The 1878 Edison cylinder phonograph with the foil on it.

The oldest recording of an American voice can now be heard. Is it something profound, you might ask? It’s a 19th century political reporter from St. Louis bungling the words to a classic nursery rhyme.

The recording can now be heard thanks to the efforts the Museum of Innovation and Science in Schenectady NY and Berkeley Lab’s Carl Haber.

The 1878 recording (click for a video with the recording) runs 1 minute and 18 seconds and also includes the world’s first recorded blooper. It consists of a 23 second cornet solo of an unknown song, followed by a man reciting “Mary Had a Little Lamb,” an unidentified woman stating “Old Mother Hubbard,” followed by the same man reciting the poem.
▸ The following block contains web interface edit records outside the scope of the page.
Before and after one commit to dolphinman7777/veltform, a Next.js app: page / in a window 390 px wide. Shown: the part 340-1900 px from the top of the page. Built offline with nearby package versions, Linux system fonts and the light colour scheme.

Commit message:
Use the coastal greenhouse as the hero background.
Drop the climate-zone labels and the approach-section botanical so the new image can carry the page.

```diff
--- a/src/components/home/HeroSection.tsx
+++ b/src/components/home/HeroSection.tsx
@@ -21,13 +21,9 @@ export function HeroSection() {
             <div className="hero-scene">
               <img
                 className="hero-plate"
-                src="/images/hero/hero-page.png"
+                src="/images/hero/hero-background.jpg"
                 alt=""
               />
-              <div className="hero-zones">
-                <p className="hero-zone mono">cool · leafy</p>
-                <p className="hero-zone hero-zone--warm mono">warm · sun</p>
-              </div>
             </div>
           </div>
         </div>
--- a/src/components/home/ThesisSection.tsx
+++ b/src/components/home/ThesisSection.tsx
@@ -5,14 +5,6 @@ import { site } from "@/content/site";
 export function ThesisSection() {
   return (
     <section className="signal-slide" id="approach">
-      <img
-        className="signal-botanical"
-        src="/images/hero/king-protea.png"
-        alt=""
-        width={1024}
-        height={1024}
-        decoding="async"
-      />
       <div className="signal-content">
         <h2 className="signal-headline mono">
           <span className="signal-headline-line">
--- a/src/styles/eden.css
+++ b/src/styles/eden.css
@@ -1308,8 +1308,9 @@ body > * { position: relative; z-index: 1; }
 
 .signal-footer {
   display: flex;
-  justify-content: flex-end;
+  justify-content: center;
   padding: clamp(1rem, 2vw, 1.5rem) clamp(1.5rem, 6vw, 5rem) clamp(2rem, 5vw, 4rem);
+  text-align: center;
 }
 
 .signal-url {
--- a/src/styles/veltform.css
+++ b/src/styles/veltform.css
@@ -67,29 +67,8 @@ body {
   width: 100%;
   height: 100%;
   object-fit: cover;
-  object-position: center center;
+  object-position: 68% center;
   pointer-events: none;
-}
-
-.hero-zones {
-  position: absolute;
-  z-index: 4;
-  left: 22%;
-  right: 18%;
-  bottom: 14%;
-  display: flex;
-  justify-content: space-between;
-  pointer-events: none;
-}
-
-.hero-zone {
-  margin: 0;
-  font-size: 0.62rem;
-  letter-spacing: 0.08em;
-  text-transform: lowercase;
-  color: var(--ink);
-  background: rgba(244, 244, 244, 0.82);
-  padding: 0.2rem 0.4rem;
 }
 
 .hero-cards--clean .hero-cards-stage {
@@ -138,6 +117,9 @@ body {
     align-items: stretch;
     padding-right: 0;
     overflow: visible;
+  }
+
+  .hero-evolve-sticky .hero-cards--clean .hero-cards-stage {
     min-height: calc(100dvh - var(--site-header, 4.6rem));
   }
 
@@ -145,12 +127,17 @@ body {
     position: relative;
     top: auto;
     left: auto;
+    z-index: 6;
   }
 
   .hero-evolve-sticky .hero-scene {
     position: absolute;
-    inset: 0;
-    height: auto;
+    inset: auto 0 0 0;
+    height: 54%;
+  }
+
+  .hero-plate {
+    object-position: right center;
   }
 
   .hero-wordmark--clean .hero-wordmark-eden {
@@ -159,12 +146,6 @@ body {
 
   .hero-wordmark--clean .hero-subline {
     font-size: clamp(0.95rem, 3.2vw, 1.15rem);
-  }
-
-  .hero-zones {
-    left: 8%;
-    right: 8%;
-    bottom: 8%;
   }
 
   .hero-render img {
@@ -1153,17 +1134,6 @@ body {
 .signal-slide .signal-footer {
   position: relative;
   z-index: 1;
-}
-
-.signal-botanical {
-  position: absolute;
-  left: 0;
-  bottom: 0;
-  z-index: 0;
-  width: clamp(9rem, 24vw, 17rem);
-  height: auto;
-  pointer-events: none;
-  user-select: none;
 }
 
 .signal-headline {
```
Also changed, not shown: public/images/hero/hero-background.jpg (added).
The man stumbles over the words in the second nursery rhyme, laughs, and can be heard reprimanding himself: “Look at me; I don’t know the song.” The man is likely St. Louis newspaper writer Thomas Mason.

The recording was last played on June 22, 1878 at a phonograph demonstration by Mason, who had purchased the machine (Serial #8) from Edison in April of that year for the then staggering amount of $95.50. Mason perished (from sunstroke) less than one month after the demonstration.

The foil, with the oldest recording of an American voice, of music, and of a blooper.

Because of the materials used – tinfoil, essentially – the medium was normally only playable once or twice before it was destroyed by the mechanism playing it. The foil sheet, 5″ wide by 15″ long, was wrapped onto a cylinder that was then played on the Edison device; the needle would play the recording, but also tear up the foil in the process. The demonstrator in the 19th century would, after playing back the recording, tear up the remaining foil and distribute the pieces among the audience as a souvenir of the demonstration. This particular foil recording is one of only two still in existence that are playable (the other is from 1880 and is in the Henry Ford Museum in Michigan). Edison’s later cylinders were made from a more durable wax composite.

Haber and his colleagues used a scanning technology to replicate a phonograph’s stylus, transforming the grooves into a 3D image that can then be played back by a computer.

The achievement restores a vital link in the evolution of recorded sound, Haber said. The artifact represents Edison’s first step in his efforts to record sound and have the capability to play it back, even if it was just once or twice, he said. ‘It really completes a technology story,’ Haber said. ‘He was on the right track from the get-go to record and play it back.’